The amount of a money bond is set by the judge, but can be challenged by the defendant as unreasonably high. The prosecution could argue that because of the severity of the charges in a case, no money bond or other conditions of release would be high enough to insure that a defendant would return to court.

A defendant's potential danger to the community, if released on bond, can only be considered in so-called capital cases, in which the crimes charged are punishable by the death penalty, which is not the case with Hinckley.

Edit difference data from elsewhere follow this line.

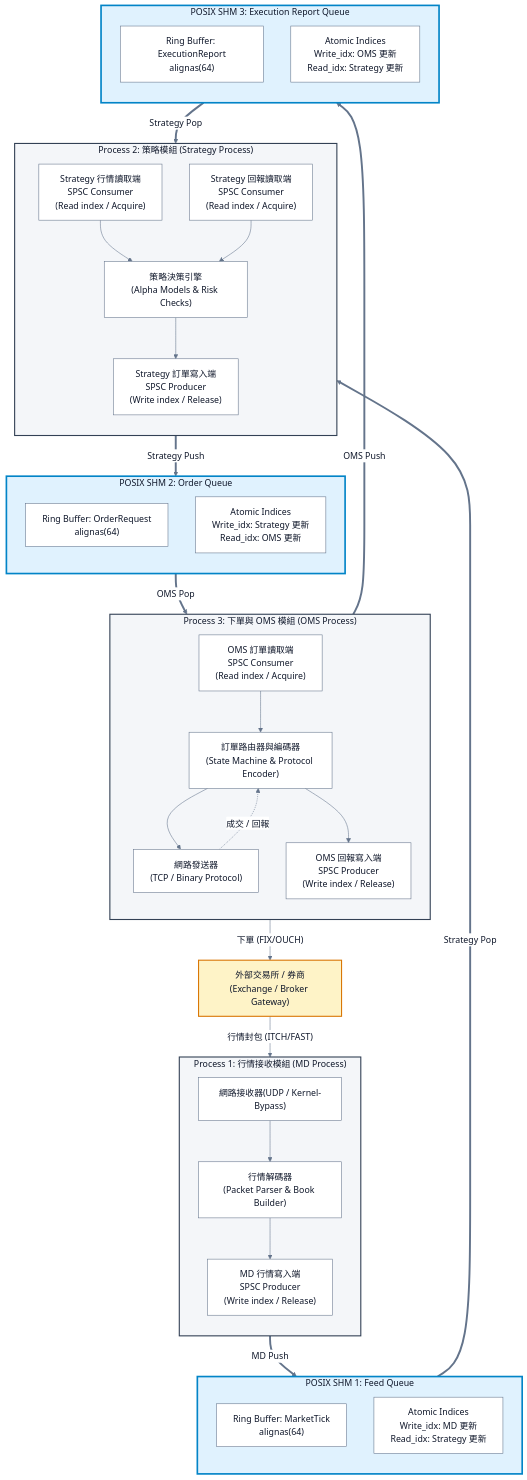
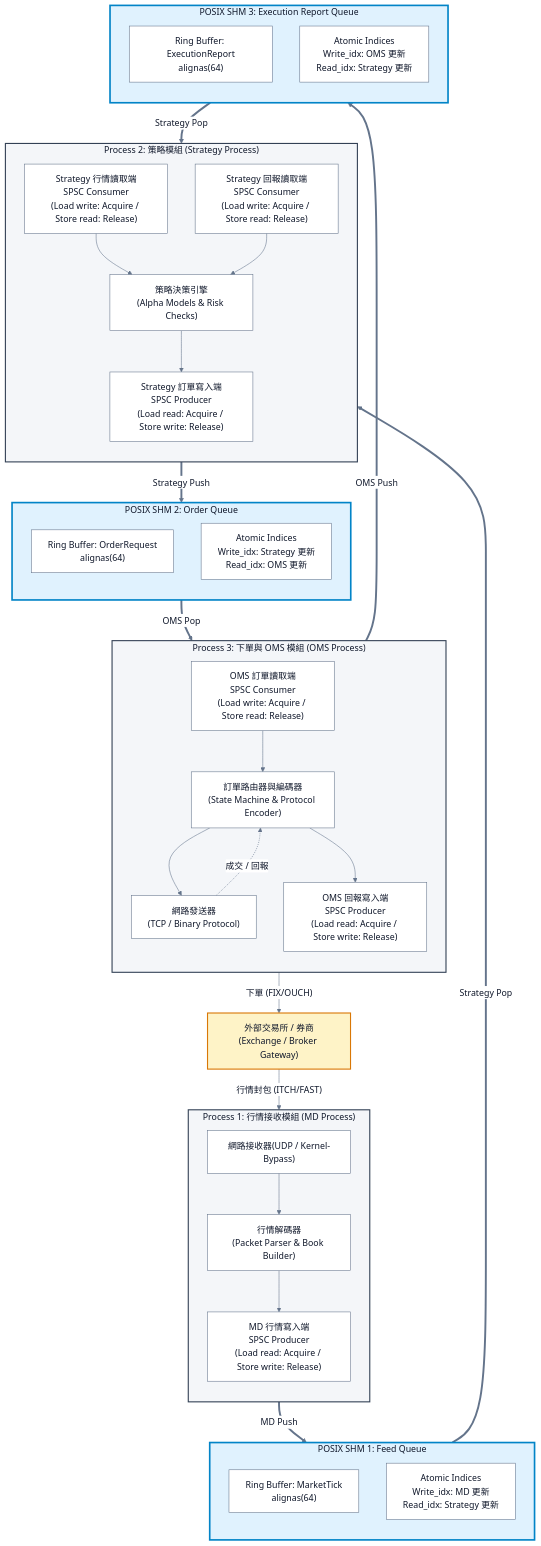
One commit to Deholay/quant-architecture changed the diagram in Architecture.md. Above: the diagram before and after it, drawn with Mermaid. The commit also changed other lines of this file and 12 other files, not shown here.

````diff
--- a/Architecture.md
+++ b/Architecture.md
@@ -36,75 +51,75 @@
 ```mermaid
 %%{init: {"theme": "base", "themeVariables": {"primaryColor": "#ffffff", "primaryTextColor": "#0f172a", "primaryBorderColor": "#64748b", "secondaryColor": "#f4f6f9", "secondaryTextColor": "#0f172a", "tertiaryColor": "#e0f2fe", "tertiaryTextColor": "#0f172a", "textColor": "#0f172a", "lineColor": "#64748b", "edgeLabelBackground": "#ffffff", "clusterBkg": "#f4f6f9", "clusterBorder": "#334155", "titleColor": "#0f172a"}, "themeCSS": ".edgeLabel, .edgeLabel p, .cluster-label text, .cluster-label span { color: #0f172a !important; fill: #0f172a !important; } .cluster-label text, .cluster-label span, .cluster-label p { font-size: 22px !important; font-weight: 700 !important; }"}}%%
 flowchart TB
 
 %% External Nodes
 Exchange["外部交易所 / 券商(Exchange / Broker Gateway)"]
 
 %% Process Subgraphs
 subgraph MD_PROC ["Process 1: 行情接收模組 (MD Process)"]
     direction TB
     MD_Net["網路接收器(UDP / Kernel-Bypass)"]
     MD_Parser["行情解碼器<br/>(Packet Parser & Book Builder)"]
-    MD_Writer["MD 行情寫入端<br/>SPSC Producer<br/>(Write index / Release)"]
+    MD_Writer["MD 行情寫入端<br/>SPSC Producer<br/>(Load read: Acquire / Store write: Release)"]
     MD_Net --> MD_Parser --> MD_Writer
 end
 subgraph ST_PROC ["Process 2: 策略模組 (Strategy Process)"]
     direction TB
-    ST_MD_Reader["Strategy 行情讀取端<br/>SPSC Consumer<br/>(Read index / Acquire)"]
-    ST_Exec_Reader["Strategy 回報讀取端<br/>SPSC Consumer<br/>(Read index / Acquire)"]
+    ST_MD_Reader["Strategy 行情讀取端<br/>SPSC Consumer<br/>(Load write: Acquire / Store read: Release)"]
+    ST_Exec_Reader["Strategy 回報讀取端<br/>SPSC Consumer<br/>(Load write: Acquire / Store read: Release)"]
     ST_Engine["策略決策引擎<br/>(Alpha Models & Risk Checks)"]
-    ST_Order_Writer["Strategy 訂單寫入端<br/>SPSC Producer<br/>(Write index / Release)"]
+    ST_Order_Writer["Strategy 訂單寫入端<br/>SPSC Producer<br/>(Load read: Acquire / Store write: Release)"]
     ST_MD_Reader --> ST_Engine
     ST_Exec_Reader --> ST_Engine
     ST_Engine --> ST_Order_Writer
 end
 subgraph OMS_PROC ["Process 3: 下單與 OMS 模組 (OMS Process)"]
     direction TB
-    OMS_Order_Reader["OMS 訂單讀取端<br/>SPSC Consumer<br/>(Read index / Acquire)"]
+    OMS_Order_Reader["OMS 訂單讀取端<br/>SPSC Consumer<br/>(Load write: Acquire / Store read: Release)"]
     OMS_Router["訂單路由器與編碼器<br/>(State Machine & Protocol Encoder)"]
-    OMS_Exec_Writer["OMS 回報寫入端<br/>SPSC Producer<br/>(Write index / Release)"]
+    OMS_Exec_Writer["OMS 回報寫入端<br/>SPSC Producer<br/>(Load read: Acquire / Store write: Release)"]
     OMS_Net["網路發送器<br/>(TCP / Binary Protocol)"]
     OMS_Order_Reader --> OMS_Router
     OMS_Router --> OMS_Net
     OMS_Net -. 成交 / 回報 .-> OMS_Router
     OMS_Router --> OMS_Exec_Writer
 end
 
 %% Independent POSIX shared-memory channels (/dev/shm)
 
 subgraph SHM1 ["POSIX SHM 1: Feed Queue"]
     direction TB
     Q1_Data["Ring Buffer: MarketTick<br/>alignas(64)"]
     Q1_Idx["Atomic Indices<br/>Write_idx: MD 更新<br/>Read_idx: Strategy 更新"]
 end
 
 subgraph SHM2 ["POSIX SHM 2: Order Queue"]
     direction TB
     Q2_Data["Ring Buffer: OrderRequest<br/>alignas(64)"]
     Q2_Idx["Atomic Indices<br/>Write_idx: Strategy 更新<br/>Read_idx: OMS 更新"]
 end
 
 subgraph SHM3 ["POSIX SHM 3: Execution Report Queue"]
     direction TB
     Q3_Data["Ring Buffer: ExecutionReport<br/>alignas(64)"]
     Q3_Idx["Atomic Indices<br/>Write_idx: OMS 更新<br/>Read_idx: Strategy 更新"]
 end
 
 %% External Connections
 Exchange -- "行情封包 (ITCH/FAST)" --> MD_Net
 OMS_Net -- "下單 (FIX/OUCH)" --> Exchange
 
 %% Inter-process SHM SPSC Data Flows
 MD_Writer ==>|MD Push| SHM1 ==>|Strategy Pop| ST_MD_Reader
 ST_Order_Writer ==>|Strategy Push| SHM2 ==>|OMS Pop| OMS_Order_Reader
 OMS_Exec_Writer ==>|OMS Push| SHM3 ==>|Strategy Pop| ST_Exec_Reader
 
 %% Class Styling
 classDef default fill:#ffffff,stroke:#64748b,color:#0f172a;
 classDef proc color:#0f172a,fill:#f4f6f9,stroke:#334155,stroke-width:2px;
 classDef shm color:#0f172a,fill:#e0f2fe,stroke:#0284c7,stroke-width:3px;
 classDef ext color:#0f172a,fill:#fef3c7,stroke:#d97706,stroke-width:2px;
 class MD_PROC,ST_PROC,OMS_PROC proc;
 class SHM1,SHM2,SHM3 shm;
 class Exchange ext;
 ```
````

The indictment against Hinckley includes one count of attempting to assassinate the president and four counts of assault with intent to kill Reagan, White House press secretary James Brady, U.S. Secret Service agent Timothy J. McCarthy and D.C. police officer Thomas K. Delahanty. All five of those charges are punishable by up to life in prison.

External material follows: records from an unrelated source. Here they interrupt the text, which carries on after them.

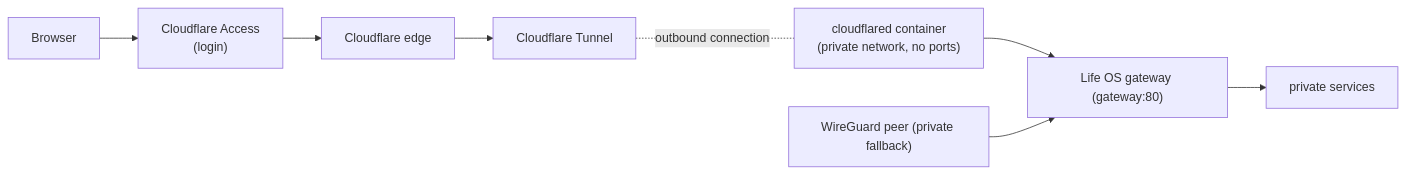
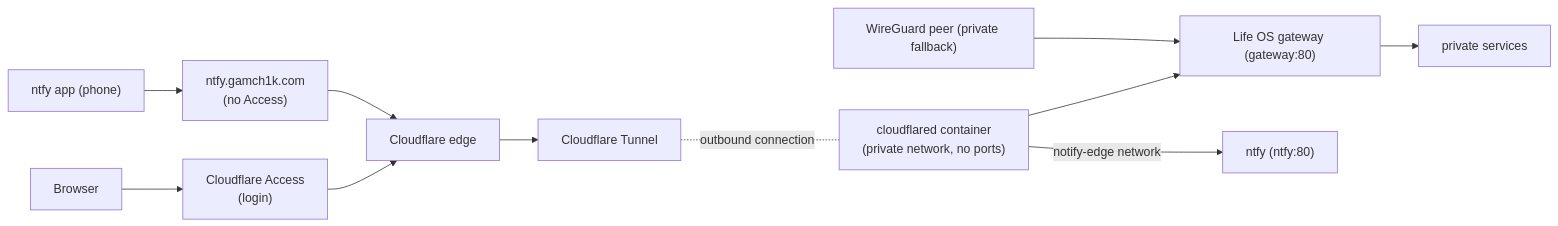
The diagram in docs/operations/cloudflare.md (GAMch1k/life-os), drawn with Mermaid before and after one commit. The commit also changed other lines of this file and 6 other files, not shown here.

First line of the commit message:
P12-02 document ntfy, its route, and the gateway host list

````diff
--- a/docs/operations/cloudflare.md
+++ b/docs/operations/cloudflare.md
@@ -5,7 +7,9 @@
 ```mermaid
 flowchart LR
   Browser --> Access["Cloudflare Access<br>(login)"] --> Edge[Cloudflare edge] --> Tunnel[Cloudflare Tunnel]
   Tunnel -. outbound connection .- cloudflared["cloudflared container<br>(private network, no ports)"]
   cloudflared --> Gateway["Life OS gateway (gateway:80)"] --> Services[private services]
   WireGuard["WireGuard peer (private fallback)"] --> Gateway
+  Phone["ntfy app (phone)"] --> NtfyHost["ntfy.gamch1k.com<br>(no Access)"] --> Edge
+  cloudflared -- "notify-edge network" --> Ntfy["ntfy (ntfy:80)"]
 ```
````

Law enforcement officials have said that Hinckley's alleged attack on the president may have been motivated by Hinckley's desire to impress teen-age actress Jodie Foster. An unmailed letter found in Hinckley's hotel room the day Reagan was shot, addressed to Foster and signed with Hinckley's name, said "give me the chance with this historical deed to gain your respect and love."

Assistant U.S. Attorney Roger M. Adelman said during the court hearing that the government would present 20 witnesses, including five experts, to prove its main criminal case that Hinckley shot Reagan and the three other men on the sidewalk outside the Washington Hilton Hotel, where Reagan had just finished addressing a group of trade unionists.

That testimony would take about three to four trial days, Adelman said. If insanity is raised as a defense to the charges, Adelman estimated that the entire trial could take 10 to 15 days. In such cases, the trial usually comes down to a battle of expert psychiatric testimony about whether a defendant was sane and responsible for criminal acts.

Psychiatrists designated by the U.S. Bureau of Prisons have filed a report with the federal court containing their conclusions about Hinckley's mental competency. That report has been sealed by the court.

Parker said that on Tuesday he will also consider defense complaints that prison guards at the federal correctional institution at Butner, N.C., read Hinckley's personal papers in violation of his constitutional right to privacy.

In papers filed yesterday, the prosecution said that the staff at Butner "never" read any papers Hinckley kept in a folder titled "attorney-client material," although other writings he left elsewhere in his prison room there were examined.